Today there are many outpatient shoulder surgery options and typically patients are free to return home just hours after the procedure. Unlike more invasive procedures, arthroscopic shoulder surgery doesn’t involve large open incisions and results in less swelling and faster recoveries. These arthroscopic shoulder surgery are geared toward tendons, ligaments, and joint preservation not joint replacement.
What exactly is arthroscopic shoulder surgery? During a typical procedure, the surgeon guides a small camera (arthroscope -- hence the name) through the shoulder via a small incision and uses this visual data and surgical instruments to diagnose and treat the underlying cause of your shoulder pain.
Less Pain and Swelling
General swelling and pain after arthroscopic shoulder surgery are to be expected. Unlike traditional arthrotomy surgeries (also known as “open surgeries”) arthroscopic shoulder surgery involves small incisions to treat the underlying problem. This means less swelling, less damage to normal tissue, and less shoulder pain after your procedure.
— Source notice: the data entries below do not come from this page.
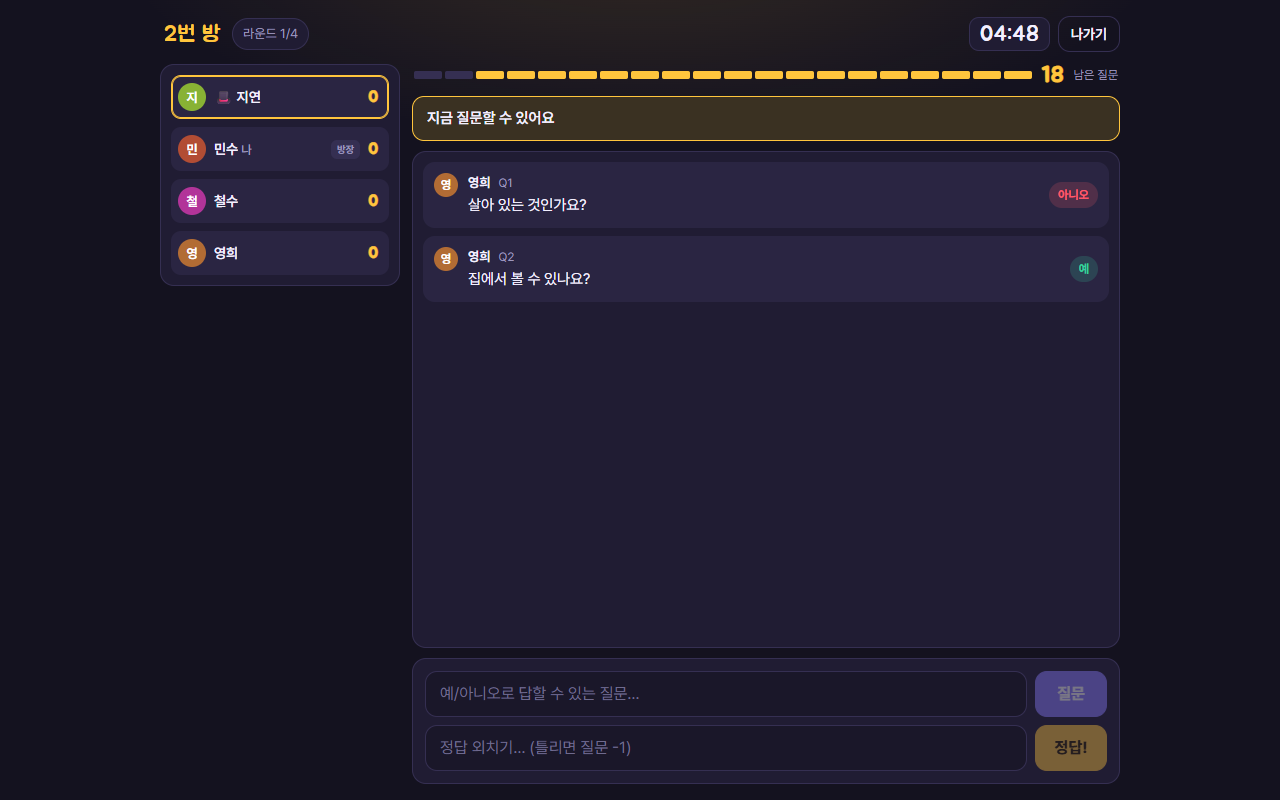
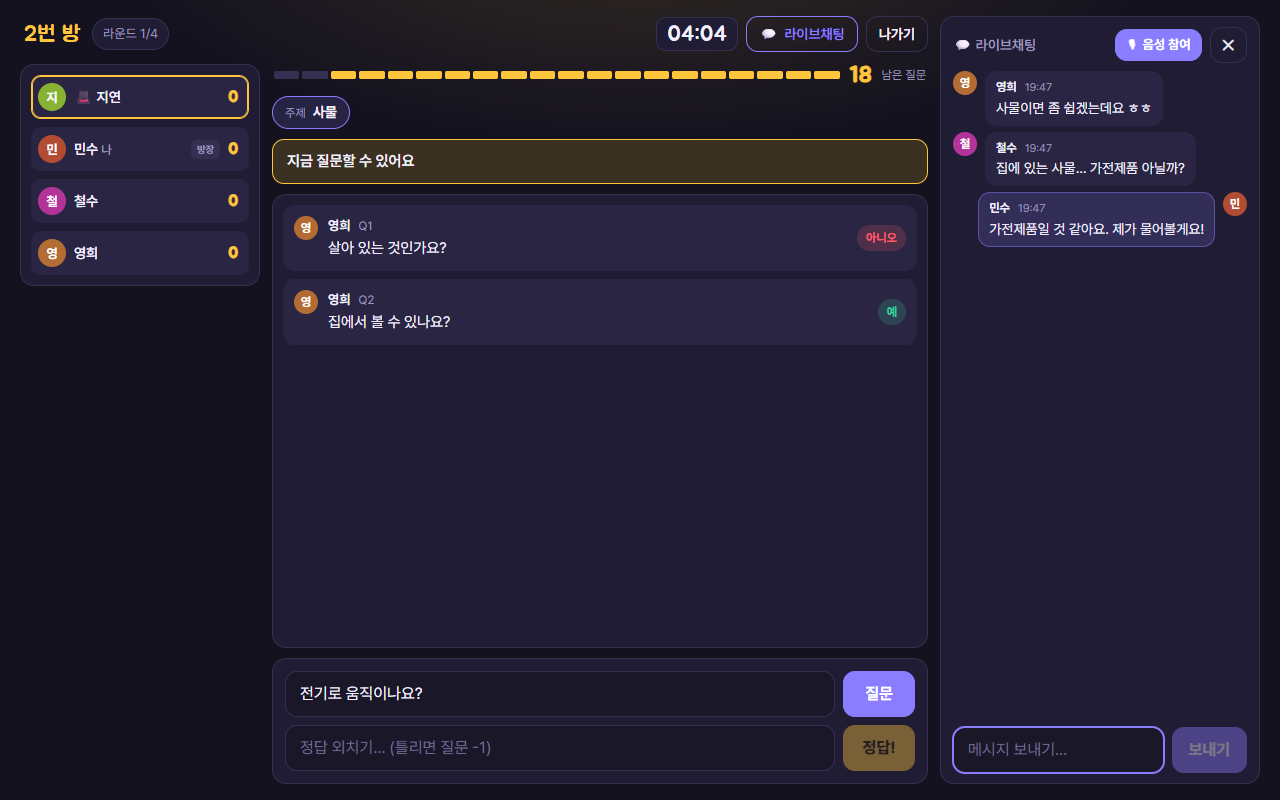
README를 현재 기능(주제 선택·라이브채팅·음성·새로고침 유예)에 맞게 최신화
- 소개·게임 설명에 주제 공개와 라이브채팅·음성 추가, 라운드 표에 주제 후보 5개 반영
- '라이브채팅과 음성' 사용법 절 신설(열기/안 읽은 개수, 200자·50개 보관, 음성 참여·HTTPS·TURN·다시 참여)
- '연결이 끊겼을 때'에 나가기 동작 추가, 문서 표 설명 갱신
- 스크린샷을 주제 배지와 라이브채팅 열이 보이는 현재 화면으로 교체
- docs/rules.md에 빠져 있던 주제 선택 규칙과 주제·채팅 길이 제한 보충

diff --git a/README.md b/README.md
@@ -1,8 +1,8 @@
 # 20고개 (Twenty Questions)
 
 2~8명이 폰이나 PC로 함께 하는 **실시간 스무고개**입니다.
-매 라운드 한 명이 출제자가 되어 단어를 정하고, 나머지가 예/아니오 질문 20개 안에 정답을 맞힙니다.
-설치할 것 없이 브라우저로 접속해 닉네임만 넣으면 바로 시작합니다.
+매 라운드 한 명이 출제자가 되어 주제와 단어를 정하고, 나머지가 예/아니오 질문 20개 안에 정답을 맞힙니다.
+설치할 것 없이 브라우저로 접속해 닉네임만 넣으면 바로 시작하고, 게임 옆에서 **라이브채팅과 음성 대화**도 할 수 있습니다.
 
 **지금 해보기 → https://twenty-questions-11fa.onrender.com**
 (무료 서버라 15분간 아무도 없으면 잠듭니다. 첫 접속자만 1분쯤 기다리면 됩니다.)
@@ -12,10 +12,12 @@
 ## 이런 게임입니다
 
 - 서버가 **방 3개**를 항상 열어 두고, 참가자는 첫 화면의 방 목록에서 하나를 골라 들어갑니다.
-- **출제자**가 단어를 정하면(60초), 나머지가 **예 / 아니오**로 답할 수 있는 질문을 합니다. 라운드당 **20개**.
+- **출제자**가 주제를 고르고 단어를 정하면(60초), 나머지가 **예 / 아니오**로 답할 수 있는 질문을 합니다. 라운드당 **20개**.
+- **주제**(동물·음식·장소 등)는 추측자에게도 보여서 첫 질문의 출발점이 됩니다. 단어는 출제자에게만 보입니다.
 - 정답은 언제든 외칠 수 있습니다. 서버가 자동 판정하고, 틀리면 질문 1개를 소모합니다.
 - 맞힌 사람 **+3점**, 출제자는 누가 맞히면 **+1점**, 아무도 못 맞히면 **+2점**.
 - 모두가 한 번씩 출제하면 게임이 끝납니다.
+- 방마다 **라이브채팅**(글)과 **음성 대화**가 있습니다. 게임 진행과 별개라 어느 단계에서든 쓸 수 있습니다.
 
 ## 사용 방법
 
@@ -36,18 +38,29 @@
 
 | 내가 출제자일 때 | 내가 추측자일 때 |
 | --- | --- |
-| 화면 위 상황 줄이 노랗게 바뀌고 단어 입력창이 뜹니다. 60초 안에 확정하세요. | 출제자가 단어를 고르는 동안 기다립니다. |
+| 화면 위 상황 줄이 노랗게 바뀌고 **주제 후보 5개**와 단어 입력창이 뜹니다. 주제를 고르거나 직접 쓰고(12자 이내), 단어를 60초 안에 확정하세요. | 출제자가 단어를 고르는 동안 기다립니다. 단어가 정해지면 **주제**가 화면에 표시됩니다. |
 | 질문이 올라오면 바닥의 **예 / 아니오 / 애매함** 버튼으로 답합니다. | 상황 줄이 "지금 질문할 수 있어요"면 질문을 보냅니다. 누군가의 질문에 답변이 오기 전에는 다음 질문을 받지 않습니다. |
 | 내 단어는 내 화면에만 보입니다. | **정답!** 입력창에 언제든 정답을 외칠 수 있습니다. 틀리면 질문 20칸 게이지가 하나 줄어듭니다. |
 
 라운드가 끝나면 정답이 공개되고 15초 뒤 다음 출제자로 넘어갑니다(방장은 바로 넘길 수 있습니다).
 모두가 한 번씩 출제하면 순위가 나오고, 방장이 **같은 사람들과 다시 하기**를 누르면 대기실로 돌아갑니다.
 
+### 라이브채팅과 음성
+
+- 화면 위 **💬** 버튼을 누르면 채팅이 열립니다. 폰에서는 아래에서 올라오는 시트, 넓은 화면에서는 오른쪽 열입니다.
+  닫아 두어도 안 읽은 메시지 개수가 버튼에 표시되고, 열어 둔 상태는 새로고침해도 유지됩니다.
+- 메시지는 200자까지, 방마다 최근 50개를 남깁니다. 늦게 들어온 사람도 이전 대화를 볼 수 있고, 방이 대기실로 돌아가면 비워집니다.
+- **음성 참여**를 누르고 마이크 권한을 허용하면 같은 방에서 음성에 참여한 사람들과 바로 통화가 됩니다.
+  소리는 브라우저끼리 직접(WebRTC) 오가고 서버는 연결만 이어 줍니다. 🎤 / 🔊 버튼으로 마이크와 소리를 따로 끄고 켤 수 있습니다.
+- 음성은 `https` 주소(또는 `localhost`)에서만 켤 수 있고, 회사망 등 일부 네트워크에서는 연결이 안 될 수 있습니다
+  → [배포와 외부 접속](docs/deploy.md)의 TURN 설정. 새로고침하거나 다른 탭으로 돌아오면 음성은 **다시 참여**해야 합니다.
+
 ### 연결이 끊겼을 때
 
 새로고침(F5)하거나 잠깐 연결이 끊겨도 **같은 자리로 돌아옵니다** (같은 브라우저 탭 기준).
 5초 안에 돌아오면 진행 중인 게임·방장·출제자 역할이 그대로 이어집니다.
 그보다 오래 끊긴 사람은 자리만 남겨 두고 "끊김"으로 표시하며, 출제 차례는 건너뜁니다.
+**나가기** 버튼은 기다리지 않고 바로 자리를 비우고 첫 화면으로 돌아갑니다.
 
 ## 직접 실행하기
 
@@ -62,7 +75,7 @@ npm start         # http://localhost:3001  (PORT 환경변수로 변경 가능)
 
 ```bash
 npm run dev       # 개발: 서버(3001) + Vite(5173, 자동 새로고침)
-npm test          # 게임 규칙 단위 테스트 + 실제 WebSocket 통합 테스트
+npm test          # 게임·채팅·음성 규칙 단위 테스트 + 실제 WebSocket 통합 테스트
 ```
 
 ## 문서
@@ -70,8 +83,9 @@ npm test          # 게임 규칙 단위 테스트 + 실제 WebSocket 통합 테
 | 문서 | 내용 |
 | --- | --- |
 | [게임 규칙 (상세)](docs/rules.md) | 한 판의 흐름, 제한 시간·점수·길이 제한, 세부 규칙, 방 운영 방식 |
-| [구조와 설계](docs/architecture.md) | 파일 맵, 서버 권위·좌석 복구·실시간 갱신, 메시지 프로토콜, 화면 구성, 테스트 |
-| [배포와 외부 접속](docs/deploy.md) | Render 무료 플랜 배포, 다른 호스팅 비교, 같은 와이파이·터널 접속, 환경변수 |
+| [구조와 설계](docs/architecture.md) | 파일 맵, 서버 권위·좌석 복구(새로고침 유예)·실시간 갱신, 메시지 프로토콜, 화면 구성, 테스트 |
+| [배포와 외부 접속](docs/deploy.md) | Render 무료 플랜 배포, 다른 호스팅 비교, 같은 와이파이·터널 접속, 환경변수, 음성(TURN) 설정 |
 | [알려진 제한과 위험](docs/limitations.md) | 메모리 상태, 공개 방, 수용 인원, 폰 화면 잠금, 도배·판정 한계 |
 
-React + Vite 클라이언트, Node(`express` + `ws`) 서버. 서버 한 대가 화면과 실시간 통신을 모두 처리합니다.
+React + Vite 클라이언트, Node(`express` + `ws`) 서버. 서버 한 대가 화면과 실시간 통신을 모두 처리하고,
+음성은 WebRTC로 브라우저끼리 직접 연결됩니다(서버는 시그널링만).

diff --git a/docs/rules.md b/docs/rules.md
@@ -7,7 +7,8 @@
 1. **대기실** — 방장이 참가자 카드를 탭해 **첫 출제자**를 고를 수 있습니다. 고르지 않으면 입장 순서입니다.
    출제자는 매 라운드 그 순서대로 돌아가므로, 첫 사람을 정하는 것이 곧 순서를 정하는 것입니다.
    대기실 화면에 최종 순서(예: `지연 → 민수 → 철수 → 영희`)가 미리 표시됩니다.
-2. **단어 선택** — 출제자가 60초 안에 단어를 정합니다. 단어는 출제자 화면에만 보입니다.
+2. **주제와 단어 선택** — 출제자가 60초 안에 **주제**와 단어를 정합니다. 주제는 후보 5개(동물·음식·장소 등 20개 중
+   무작위) 가운데 고르거나 직접 입력하며, 추측자에게도 공개되어 첫 질문의 출발점이 됩니다. 단어는 출제자 화면에만 보입니다.
 3. **질문** — 나머지가 예/아니오로 답할 수 있는 질문을 합니다. 라운드당 20개.
    출제자는 `예 / 아니오 / 애매함` 중 하나로 답합니다.
 4. **정답** — 언제든 정답을 외칠 수 있습니다. 서버가 자동 판정하며, 틀리면 질문 1개를 소모합니다.
@@ -26,7 +27,7 @@
 | 질문 단계 제한 시간 | 5분 |
 | 결과 화면 | 15초 뒤 자동 진행 |
 | 점수 | 맞힌 사람 **+3** / 출제자는 누가 맞히면 **+1**, 아무도 못 맞히면 **+2** |
-| 길이 제한 | 닉네임 12자 · 단어 40자 · 질문/정답 200자 |
+| 길이 제한 | 닉네임 12자 · 주제 12자 · 단어 40자 · 질문/정답 200자 · 채팅 200자 |
 
 ## 세부 규칙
Smaller incisions often enable shorter recovery times allowing you to get back to your normal daily activity faster.
Decreased Risk of Infection
These smaller incisions minimize the overall healing time and also reduce patient’s risk of infection.
Almost all arthroscopic surgeries are performed as outpatient procedures and patients are normally free to return home just 1-2 hours after the surgery.
What Is the Recovery Time for Arthroscopic Shoulder Surgery?
Now that the surgery is over, it’s time for the healing process to begin. Knowing what to anticipate during the recovery process can help keep us set realistic expectations beforehand. How long does it take to recover from shoulder surgery?
Patients are able to return home an hour or two after surgery. At home, it’s important to apply ice packs as needed to minimize any swelling and shoulder pain. Your shoulder may be in a sling for anywhere between a day up to the first few weeks to allow the joint to heal properly, depending on the type of surgery. Those with less strenuous “desk” jobs can go back to work within a few days following surgery. A full arthroscopic shoulder surgery recovery time will take anywhere from a few days to several months, depending on the type of surgery.
Physical therapy is crucial to shoulder surgery recovery and your doctor will design a regimen for your specific injury. During the first few weeks, these exercises may focus on passive movements and then progress toward active movements as early as several days and up to one month after surgery. Depending on your surgery type, you will then begin strengthening.
Free weight and elastic band exercises after arthroscopic shoulder surgery are designed to strengthen the muscles surrounding the joint and also increase flexibility to restore your active lifestyle.